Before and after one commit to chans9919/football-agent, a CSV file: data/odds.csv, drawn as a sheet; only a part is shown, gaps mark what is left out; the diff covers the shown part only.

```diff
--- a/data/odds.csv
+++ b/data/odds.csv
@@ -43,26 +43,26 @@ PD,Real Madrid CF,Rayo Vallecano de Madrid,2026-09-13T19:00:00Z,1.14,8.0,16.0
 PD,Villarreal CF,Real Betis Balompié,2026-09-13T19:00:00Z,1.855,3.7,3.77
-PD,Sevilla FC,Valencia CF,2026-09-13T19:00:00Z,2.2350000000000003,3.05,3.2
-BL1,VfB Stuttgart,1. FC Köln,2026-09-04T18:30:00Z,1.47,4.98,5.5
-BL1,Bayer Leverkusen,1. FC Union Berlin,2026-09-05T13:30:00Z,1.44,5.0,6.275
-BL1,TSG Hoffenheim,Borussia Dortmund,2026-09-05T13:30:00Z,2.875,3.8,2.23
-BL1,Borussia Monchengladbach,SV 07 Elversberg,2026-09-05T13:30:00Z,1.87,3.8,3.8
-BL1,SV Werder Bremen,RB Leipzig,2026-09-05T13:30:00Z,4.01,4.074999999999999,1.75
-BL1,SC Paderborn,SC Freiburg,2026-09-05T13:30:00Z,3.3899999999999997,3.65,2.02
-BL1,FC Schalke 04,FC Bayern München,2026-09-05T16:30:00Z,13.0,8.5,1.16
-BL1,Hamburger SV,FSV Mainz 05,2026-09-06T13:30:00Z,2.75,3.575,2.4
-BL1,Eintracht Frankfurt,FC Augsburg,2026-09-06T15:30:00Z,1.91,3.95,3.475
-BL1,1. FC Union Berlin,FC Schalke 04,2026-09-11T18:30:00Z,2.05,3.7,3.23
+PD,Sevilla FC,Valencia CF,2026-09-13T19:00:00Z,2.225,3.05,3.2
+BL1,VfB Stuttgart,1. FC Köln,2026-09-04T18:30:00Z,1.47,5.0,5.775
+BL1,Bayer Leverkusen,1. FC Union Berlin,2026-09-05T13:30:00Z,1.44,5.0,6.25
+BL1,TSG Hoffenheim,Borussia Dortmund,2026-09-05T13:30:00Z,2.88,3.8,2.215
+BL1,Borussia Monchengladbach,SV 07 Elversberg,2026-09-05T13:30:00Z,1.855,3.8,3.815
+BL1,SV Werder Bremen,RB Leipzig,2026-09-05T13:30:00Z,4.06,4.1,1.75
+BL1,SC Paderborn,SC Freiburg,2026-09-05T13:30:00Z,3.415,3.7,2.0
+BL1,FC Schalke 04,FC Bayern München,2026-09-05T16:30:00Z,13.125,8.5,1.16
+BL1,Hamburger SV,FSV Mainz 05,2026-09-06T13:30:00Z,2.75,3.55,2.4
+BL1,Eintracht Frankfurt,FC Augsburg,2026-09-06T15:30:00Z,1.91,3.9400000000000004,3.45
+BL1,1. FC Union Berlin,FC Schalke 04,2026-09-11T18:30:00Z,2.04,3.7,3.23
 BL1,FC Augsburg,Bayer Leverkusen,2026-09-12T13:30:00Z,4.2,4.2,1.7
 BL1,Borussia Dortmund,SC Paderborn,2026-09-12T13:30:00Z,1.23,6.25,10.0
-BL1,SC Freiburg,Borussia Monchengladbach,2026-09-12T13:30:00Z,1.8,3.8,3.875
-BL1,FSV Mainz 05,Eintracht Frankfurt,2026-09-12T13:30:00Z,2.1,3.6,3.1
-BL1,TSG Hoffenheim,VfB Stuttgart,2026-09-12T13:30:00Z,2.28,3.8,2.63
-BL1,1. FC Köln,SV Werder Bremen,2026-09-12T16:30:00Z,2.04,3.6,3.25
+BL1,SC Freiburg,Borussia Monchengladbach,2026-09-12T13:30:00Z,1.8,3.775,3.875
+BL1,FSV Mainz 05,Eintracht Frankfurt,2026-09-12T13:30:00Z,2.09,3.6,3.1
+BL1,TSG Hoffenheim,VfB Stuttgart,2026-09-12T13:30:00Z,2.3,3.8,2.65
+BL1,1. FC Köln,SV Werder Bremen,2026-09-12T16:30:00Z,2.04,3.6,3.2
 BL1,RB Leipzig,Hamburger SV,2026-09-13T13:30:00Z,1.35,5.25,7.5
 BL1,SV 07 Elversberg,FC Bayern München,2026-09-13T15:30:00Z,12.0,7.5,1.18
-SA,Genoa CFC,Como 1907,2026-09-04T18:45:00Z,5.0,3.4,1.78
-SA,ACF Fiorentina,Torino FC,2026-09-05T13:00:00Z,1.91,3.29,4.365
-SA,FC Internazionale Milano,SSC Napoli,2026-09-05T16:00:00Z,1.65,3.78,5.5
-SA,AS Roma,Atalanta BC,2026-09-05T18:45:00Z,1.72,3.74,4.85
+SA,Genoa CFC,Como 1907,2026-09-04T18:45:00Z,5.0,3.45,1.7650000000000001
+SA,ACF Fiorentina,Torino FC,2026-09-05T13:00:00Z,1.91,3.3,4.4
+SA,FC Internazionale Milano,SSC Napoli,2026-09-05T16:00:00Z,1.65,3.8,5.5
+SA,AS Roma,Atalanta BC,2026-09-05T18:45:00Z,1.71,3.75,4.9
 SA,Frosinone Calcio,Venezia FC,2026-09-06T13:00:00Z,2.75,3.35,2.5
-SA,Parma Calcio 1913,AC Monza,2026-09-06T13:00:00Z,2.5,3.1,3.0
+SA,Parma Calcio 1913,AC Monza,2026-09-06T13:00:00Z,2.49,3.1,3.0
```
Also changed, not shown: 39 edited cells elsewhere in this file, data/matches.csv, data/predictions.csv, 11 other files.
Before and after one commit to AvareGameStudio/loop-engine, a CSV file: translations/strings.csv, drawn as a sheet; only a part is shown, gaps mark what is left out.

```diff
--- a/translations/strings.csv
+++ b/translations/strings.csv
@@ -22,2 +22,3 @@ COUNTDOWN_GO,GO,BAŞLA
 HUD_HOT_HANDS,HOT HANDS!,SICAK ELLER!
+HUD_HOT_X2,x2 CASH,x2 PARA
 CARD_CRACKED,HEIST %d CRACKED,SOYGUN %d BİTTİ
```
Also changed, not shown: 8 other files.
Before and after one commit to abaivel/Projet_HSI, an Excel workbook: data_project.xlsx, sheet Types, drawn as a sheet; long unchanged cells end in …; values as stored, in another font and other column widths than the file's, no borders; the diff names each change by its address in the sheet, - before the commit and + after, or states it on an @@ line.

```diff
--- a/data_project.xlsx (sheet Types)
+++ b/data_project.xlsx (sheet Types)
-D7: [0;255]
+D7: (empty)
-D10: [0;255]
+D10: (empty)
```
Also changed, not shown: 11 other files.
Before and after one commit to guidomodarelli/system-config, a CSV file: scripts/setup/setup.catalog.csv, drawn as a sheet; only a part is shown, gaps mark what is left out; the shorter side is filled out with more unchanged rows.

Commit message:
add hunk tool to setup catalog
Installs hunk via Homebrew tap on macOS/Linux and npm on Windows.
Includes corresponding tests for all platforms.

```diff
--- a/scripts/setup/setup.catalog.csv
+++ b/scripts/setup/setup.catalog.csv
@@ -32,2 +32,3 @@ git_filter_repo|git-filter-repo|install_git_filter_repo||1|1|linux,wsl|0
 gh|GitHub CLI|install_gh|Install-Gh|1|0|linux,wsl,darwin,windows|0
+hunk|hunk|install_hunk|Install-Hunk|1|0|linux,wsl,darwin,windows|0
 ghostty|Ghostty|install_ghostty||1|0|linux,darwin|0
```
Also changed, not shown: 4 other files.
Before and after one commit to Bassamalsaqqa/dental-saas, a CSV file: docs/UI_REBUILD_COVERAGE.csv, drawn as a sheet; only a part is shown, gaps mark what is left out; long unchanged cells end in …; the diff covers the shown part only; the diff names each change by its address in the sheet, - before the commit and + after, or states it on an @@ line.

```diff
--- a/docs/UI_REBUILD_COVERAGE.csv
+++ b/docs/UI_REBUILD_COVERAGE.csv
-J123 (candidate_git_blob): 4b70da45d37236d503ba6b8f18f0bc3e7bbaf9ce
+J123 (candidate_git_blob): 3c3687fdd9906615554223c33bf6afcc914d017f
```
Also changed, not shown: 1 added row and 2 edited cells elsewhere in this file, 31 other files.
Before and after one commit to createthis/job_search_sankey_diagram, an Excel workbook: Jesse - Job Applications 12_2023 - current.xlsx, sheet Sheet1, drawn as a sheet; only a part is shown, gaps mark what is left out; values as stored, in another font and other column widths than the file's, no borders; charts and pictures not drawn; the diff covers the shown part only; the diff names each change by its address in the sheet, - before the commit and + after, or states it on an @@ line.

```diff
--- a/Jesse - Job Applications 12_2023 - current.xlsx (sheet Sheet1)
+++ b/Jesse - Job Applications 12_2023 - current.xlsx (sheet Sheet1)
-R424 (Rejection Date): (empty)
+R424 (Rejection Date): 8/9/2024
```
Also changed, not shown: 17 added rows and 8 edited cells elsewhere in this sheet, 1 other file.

TASK — Give the count of lines in the data above holding the word "Valencia", and nothing beyond it.

WRITTEN RESPONSE — 2